TASK TO COMPLETE: Each line below containing the word "index" needs to be shown.

*** SUPPLIED RECORDS ***

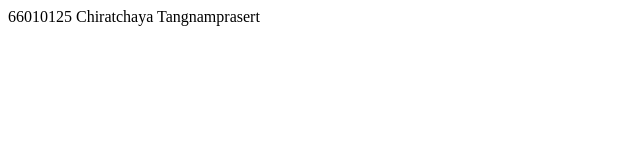
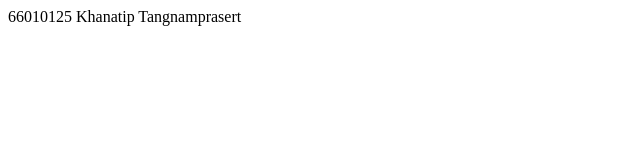
Before and after one commit to MeepoohCH/git101, a plain HTML site: page index.html in a window 1280 px wide. Shown: the full height of the page, 0-640 px from the left. Drawn offline with Linux system fonts and the light colour scheme.

Commit message:
Update index.html

```diff
--- a/index.html
+++ b/index.html
@@ -6,6 +6,6 @@
     <title>Document</title>
 </head>
 <body>
-    66010125 Chiratchaya Tangnamprasert
+    66010125 Khanatip Tangnamprasert
 </body>
 </html>
```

***

RESULT FOR THIS TASK:
Before and after one commit to MeepoohCH/git101, a plain HTML site: page index.html in a window 1280 px wide. Shown: the full height of the page, 0-640 px from the left. Drawn offline with Linux system fonts and the light colour scheme.
Update index.html
--- a/index.html
+++ b/index.html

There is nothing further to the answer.